Content Dam Diq Online Articles 2018 05 Whiteleythumb

Tips to writing first resume, part 2: Leaving a good impression as a dental hygienist

May 21, 2018
In this article, we will continue with other ideas to make your first resume as a dental hygienist one that leaves an impression with hiring managers.

"A resume that simply lists tasks assigned is not
helpful. Most of us know what a server, cashier,
dental assistant, or hygienist does."

By Julie Whiteley, BS, RDH

Last month, in part one of this series, we talked about some strategies that new or newer graduates can use to write a professional resume that sets you apart from other candidates. In this article, we will continue with other ideas to make your first RDH resume one that leaves an impression with hiring managers.

Showcase awards: Think about awards or recognition you have received either at school or in a work setting. Perhaps you got a scholarship based on academics or leadership. Maybe it was a promotion at the job you balanced while you were attending school. Share those victories! They are a part of your story and showcase the type of person you are.

List more than tasks: Use words to describe how you have done your jobs. A resume that simply lists tasks assigned is not helpful. Most of us know what a server, cashier, dental assistant, or hygienist does.

What a hiring manager wants to know is what you brought to the tasks of that job. Simply listing duties like “assisted the dentist with restorative procedures, helped with the front desk, responsible for sterilization area and ordering supplies” doesn’t say anything special about you.

If you say, “performed all aspects of 4-handed dentistry, kept current with new materials and procedures, professional and compassionate chairside manner, used excellent time management and multitasking skills to ensure the operatory ran as smoothly as possible, developed an inventory system to more effectively order and track supplies, managed sterilization area in a busy multi-provider office using most current OSHA and CDC standards, work well independently and as part of a team, cross-trained on front desk procedures and voluntarily assist when the need arises” leaves a much more lasting impression in the mind of the reader.

Bear in mind that you always need to be truthful when describing your experience and skills.

Avoid system overload: Lastly, try to keep your resume as “clean” as possible. Stick to simple fonts and use a layout that is easy to read. I prefer categories with bullet points underneath. Readers can sometimes get lost in long paragraphs.

When you send a resume electronically, a pdf file is recommended. Otherwise, your format may become jumbled. Be especially thorough in checking your spelling and grammar. Your resume will be a first impression about you and your work style, so you want to present at your best.

Remember that your resume will evolve over time. This doesn’t mean that you need to update it every time you add a new skill. I would suggest keeping a file of job descriptions, projects, results, positive patient experiences, recognition, accomplishments, continuing education/certification highlights, and the like so that when it comes time for an update, all you need will be right at your fingertips.

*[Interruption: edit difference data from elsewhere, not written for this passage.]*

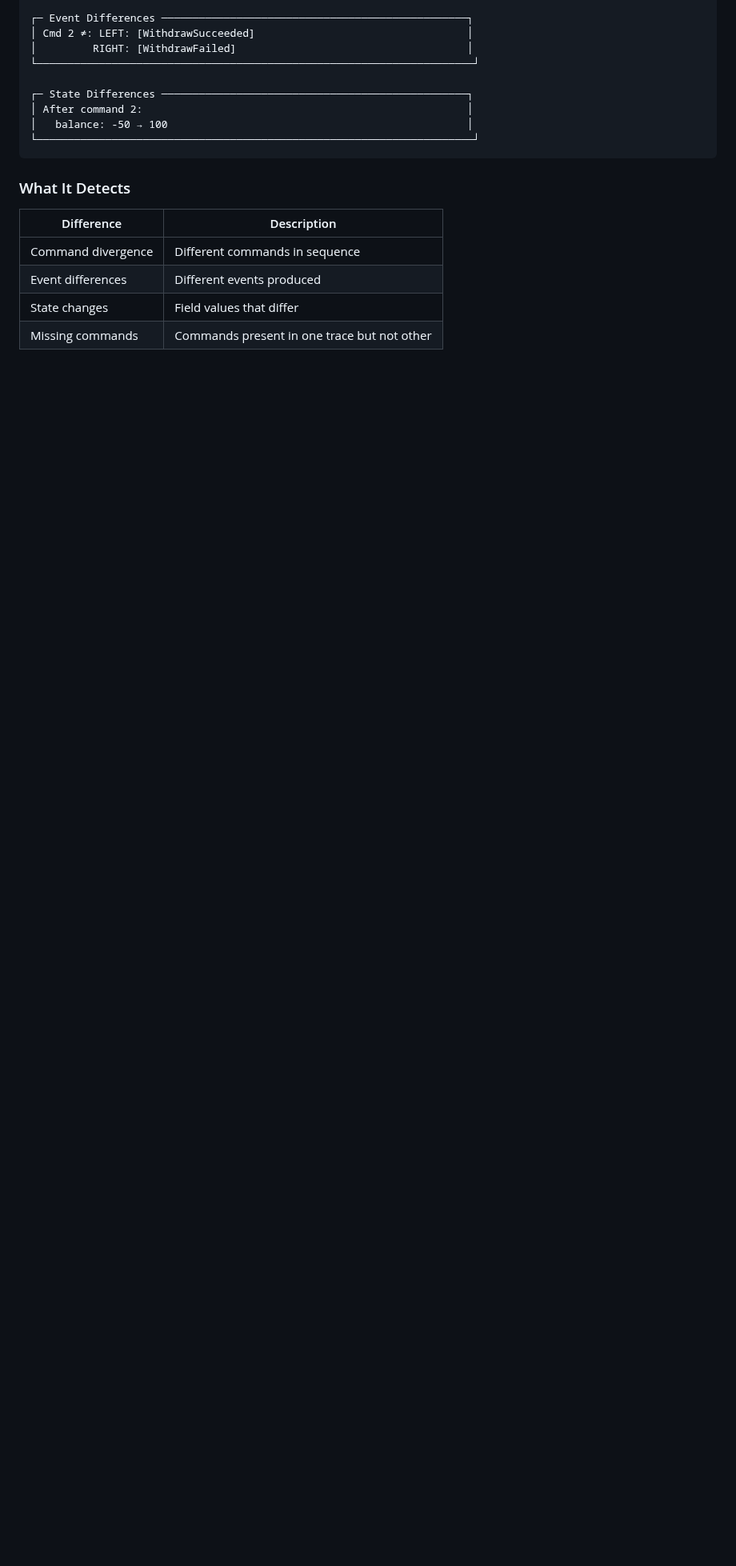
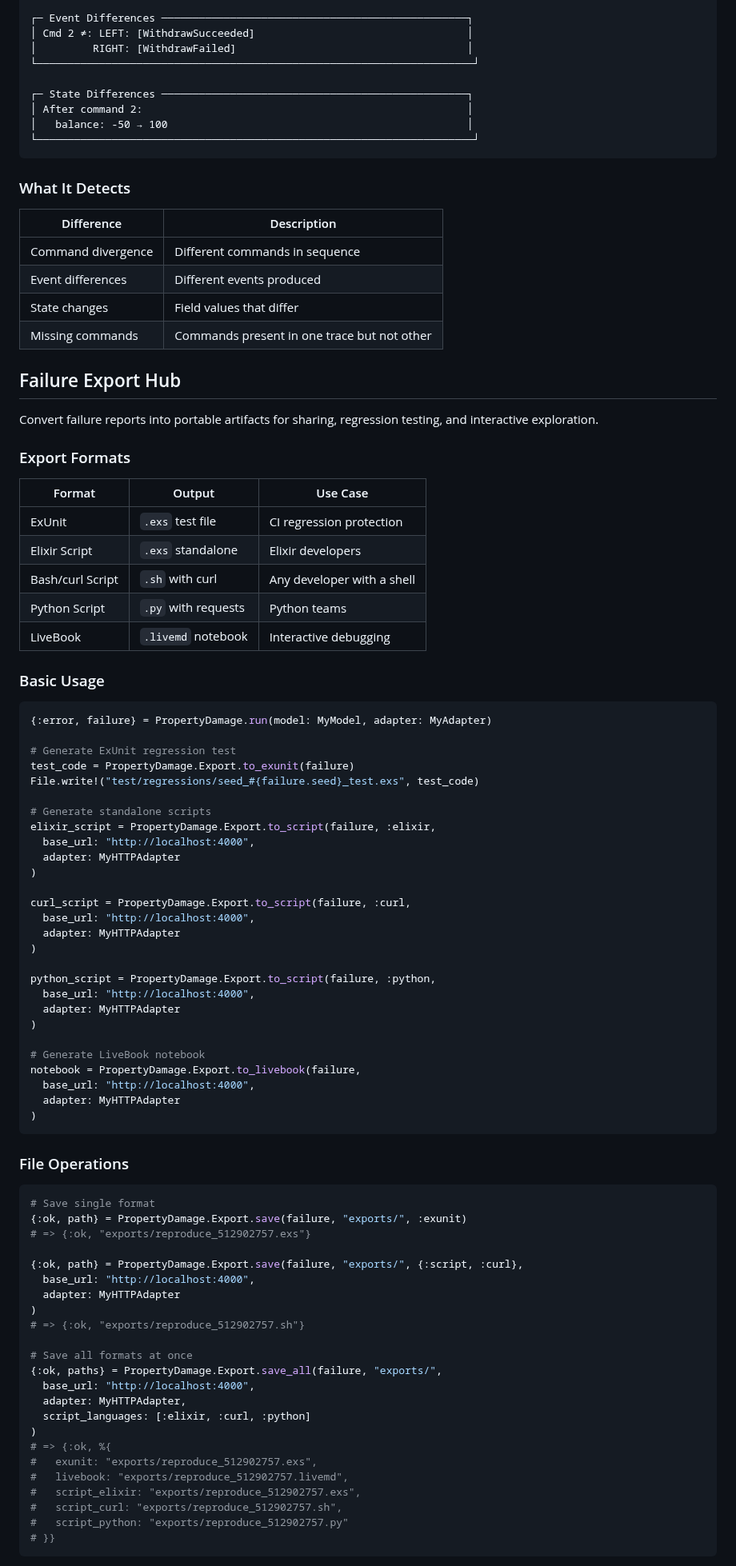
Before and after one commit to property-damage/property_damage, a Markdown page: README.md, the part around one of its changes. Shown at 80% size. Drawn GitHub-style; blank space fills up the shorter version.

````diff
--- a/README.md
+++ b/README.md
@@ -973,3 +974,77 @@ Summary: Divergence at command 2: Withdraw. Events differ.
 | State changes | Field values that differ |
 | Missing commands | Commands present in one trace but not other |
 
+## Failure Export Hub
+
+Convert failure reports into portable artifacts for sharing, regression testing, and interactive exploration.
+
+### Export Formats
+
+| Format | Output | Use Case |
+|--------|--------|----------|
+| ExUnit | `.exs` test file | CI regression protection |
+| Elixir Script | `.exs` standalone | Elixir developers |
+| Bash/curl Script | `.sh` with curl | Any developer with a shell |
+| Python Script | `.py` with requests | Python teams |
+| LiveBook | `.livemd` notebook | Interactive debugging |
+
+### Basic Usage
+
+```elixir
+{:error, failure} = PropertyDamage.run(model: MyModel, adapter: MyAdapter)
+
+# Generate ExUnit regression test
+test_code = PropertyDamage.Export.to_exunit(failure)
+File.write!("test/regressions/seed_#{failure.seed}_test.exs", test_code)
+
+# Generate standalone scripts
+elixir_script = PropertyDamage.Export.to_script(failure, :elixir,
+  base_url: "http://localhost:4000",
+  adapter: MyHTTPAdapter
+)
+
+curl_script = PropertyDamage.Export.to_script(failure, :curl,
+  base_url: "http://localhost:4000",
+  adapter: MyHTTPAdapter
+)
+
+python_script = PropertyDamage.Export.to_script(failure, :python,
+  base_url: "http://localhost:4000",
+  adapter: MyHTTPAdapter
+)
+
+# Generate LiveBook notebook
+notebook = PropertyDamage.Export.to_livebook(failure,
+  base_url: "http://localhost:4000",
+  adapter: MyHTTPAdapter
+)
+```
+
+### File Operations
+
+```elixir
+# Save single format
+{:ok, path} = PropertyDamage.Export.save(failure, "exports/", :exunit)
+# => {:ok, "exports/reproduce_512902757.exs"}
+
+{:ok, path} = PropertyDamage.Export.save(failure, "exports/", {:script, :curl},
+  base_url: "http://localhost:4000",
+  adapter: MyHTTPAdapter
+)
+# => {:ok, "exports/reproduce_512902757.sh"}
+
+# Save all formats at once
+{:ok, paths} = PropertyDamage.Export.save_all(failure, "exports/",
+  base_url: "http://localhost:4000",
+  adapter: MyHTTPAdapter,
+  script_languages: [:elixir, :curl, :python]
+)
+# => {:ok, %{
+#   exunit: "exports/reproduce_512902757.exs",
+#   livebook: "exports/reproduce_512902757.livemd",
+#   script_elixir: "exports/reproduce_512902757.exs",
+#   script_curl: "exports/reproduce_512902757.sh",
+#   script_python: "exports/reproduce_512902757.py"
+# }}
+```
+
````
Also changed, not shown: other parts of README.md (+105 -0 lines).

This process can feel overwhelming at first, but I’ve observed that once new graduates start pulling this information together, they realize something pretty wonderful. They have more experience than they realized and that they have so much to offer a prospective employer. There is something very rewarding about getting that first resume done and seeing all that you have done on paper. You have so much to be proud about and you are only at the beginning of your journey!

Julie Whiteley, BS, RDH, is both a registered dental hygienist and a certified human resources specialist. She holds degrees in business administration and dental hygiene, and has worked extensively in both fields. She is also on the faculty of Massachusetts College of Pharmacy and Health Sciences University. She bridges her knowledge and experience from business, clinical hygiene, and teaching to deliver information and programs that enhance dental practices.